> **Work instruction**
Isolate every line in the data with the string "shown" and copy it.

> **Supplied records**
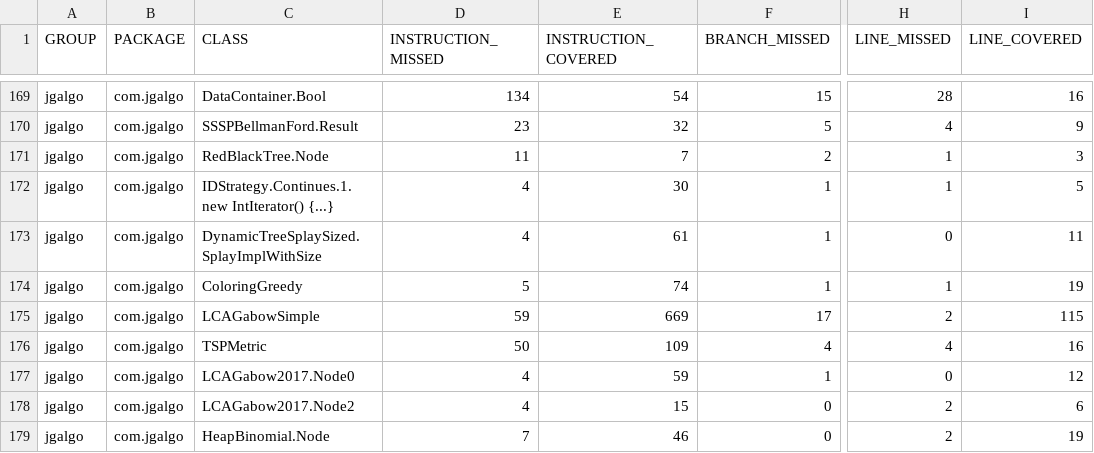
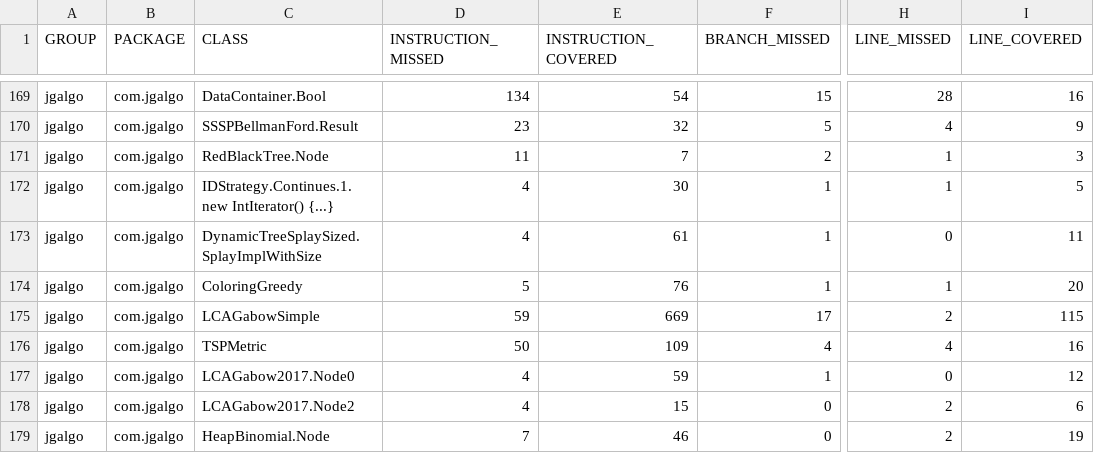
Before and after one commit to barakugav/JGAlgo, a CSV file: jacoco.csv, drawn as a sheet; only a part is shown, gaps mark what is left out; the diff names each change by its address in the sheet, - before the commit and + after, or states it on an @@ line.

```diff
--- a/jacoco.csv
+++ b/jacoco.csv
-E174 (INSTRUCTION_COVERED): 74
+E174 (INSTRUCTION_COVERED): 76
-I174 (LINE_COVERED): 19
+I174 (LINE_COVERED): 20
```
Also changed, not shown: 14 other files.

> **Written answer**
Before and after one commit to barakugav/JGAlgo, a CSV file: jacoco.csv, drawn as a sheet; only a part is shown, gaps mark what is left out; the diff names each change by its address in the sheet, - before the commit and + after, or states it on an @@ line.
Also changed, not shown: 14 other files.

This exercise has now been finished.